▶ [TASK DIRECTIONS] Across the listing below, count the lines containing "with". Give nothing but the number.

▶ [PROVIDED INFORMATION]
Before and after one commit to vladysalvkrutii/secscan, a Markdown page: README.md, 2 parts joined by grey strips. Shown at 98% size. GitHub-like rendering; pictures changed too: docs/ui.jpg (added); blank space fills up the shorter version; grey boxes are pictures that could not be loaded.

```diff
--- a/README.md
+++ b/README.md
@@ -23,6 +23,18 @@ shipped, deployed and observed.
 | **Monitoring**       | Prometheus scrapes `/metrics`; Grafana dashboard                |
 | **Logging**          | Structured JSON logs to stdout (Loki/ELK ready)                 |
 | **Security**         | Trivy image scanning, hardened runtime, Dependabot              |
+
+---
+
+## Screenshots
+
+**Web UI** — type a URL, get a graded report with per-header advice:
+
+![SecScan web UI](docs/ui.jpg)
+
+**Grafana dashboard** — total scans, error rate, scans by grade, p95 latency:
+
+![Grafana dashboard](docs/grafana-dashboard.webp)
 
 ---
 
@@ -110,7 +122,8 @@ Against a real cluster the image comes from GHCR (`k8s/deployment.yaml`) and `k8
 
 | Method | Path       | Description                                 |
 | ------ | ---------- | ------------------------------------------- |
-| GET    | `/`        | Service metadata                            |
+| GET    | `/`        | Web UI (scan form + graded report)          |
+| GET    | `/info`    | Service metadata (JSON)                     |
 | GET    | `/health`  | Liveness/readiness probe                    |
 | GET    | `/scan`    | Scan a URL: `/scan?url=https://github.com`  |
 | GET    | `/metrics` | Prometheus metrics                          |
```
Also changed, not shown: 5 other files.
--
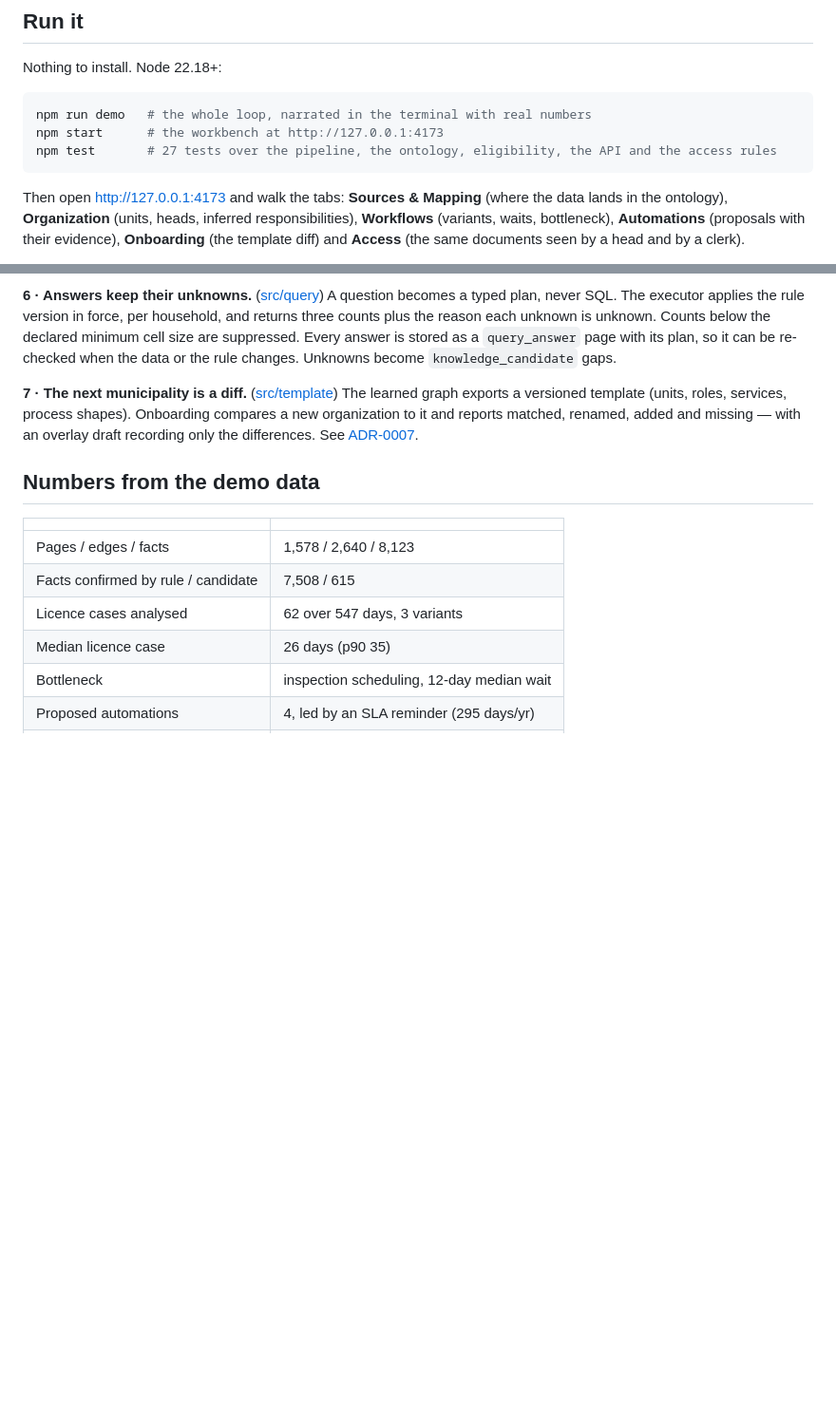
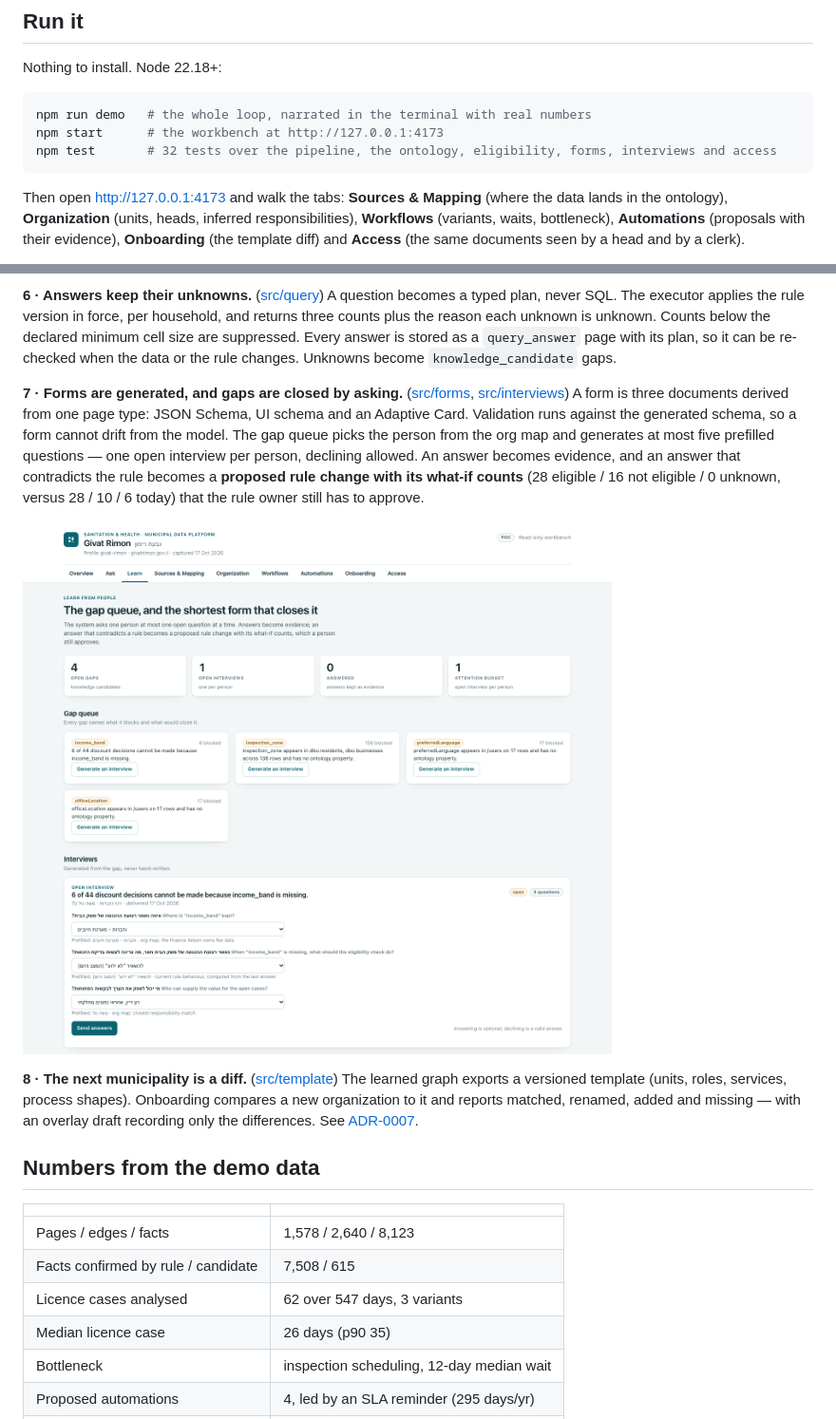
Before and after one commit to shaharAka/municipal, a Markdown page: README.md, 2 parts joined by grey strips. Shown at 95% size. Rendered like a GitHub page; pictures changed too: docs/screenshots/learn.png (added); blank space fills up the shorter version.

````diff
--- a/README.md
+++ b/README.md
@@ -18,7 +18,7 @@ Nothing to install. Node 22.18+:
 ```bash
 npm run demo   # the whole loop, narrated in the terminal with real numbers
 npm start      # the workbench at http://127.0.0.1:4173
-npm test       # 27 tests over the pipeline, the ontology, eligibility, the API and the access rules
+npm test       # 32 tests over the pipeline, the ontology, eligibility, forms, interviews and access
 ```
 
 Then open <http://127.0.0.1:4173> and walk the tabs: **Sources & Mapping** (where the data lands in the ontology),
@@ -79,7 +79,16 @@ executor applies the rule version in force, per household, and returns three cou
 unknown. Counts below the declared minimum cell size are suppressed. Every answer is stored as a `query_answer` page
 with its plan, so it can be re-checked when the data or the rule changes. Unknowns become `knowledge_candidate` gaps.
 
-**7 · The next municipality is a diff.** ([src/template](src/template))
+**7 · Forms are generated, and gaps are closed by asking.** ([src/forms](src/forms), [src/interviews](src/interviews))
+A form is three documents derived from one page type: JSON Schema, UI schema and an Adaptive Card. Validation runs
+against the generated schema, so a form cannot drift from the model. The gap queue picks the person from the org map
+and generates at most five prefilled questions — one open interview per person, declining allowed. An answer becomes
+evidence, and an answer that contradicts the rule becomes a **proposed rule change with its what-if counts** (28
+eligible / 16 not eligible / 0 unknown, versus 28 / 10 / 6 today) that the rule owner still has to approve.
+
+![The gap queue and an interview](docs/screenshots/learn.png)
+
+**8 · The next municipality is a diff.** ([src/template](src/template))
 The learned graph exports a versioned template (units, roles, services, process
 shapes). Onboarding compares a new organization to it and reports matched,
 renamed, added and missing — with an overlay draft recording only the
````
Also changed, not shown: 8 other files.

▶ [WRITTEN ANSWER] 5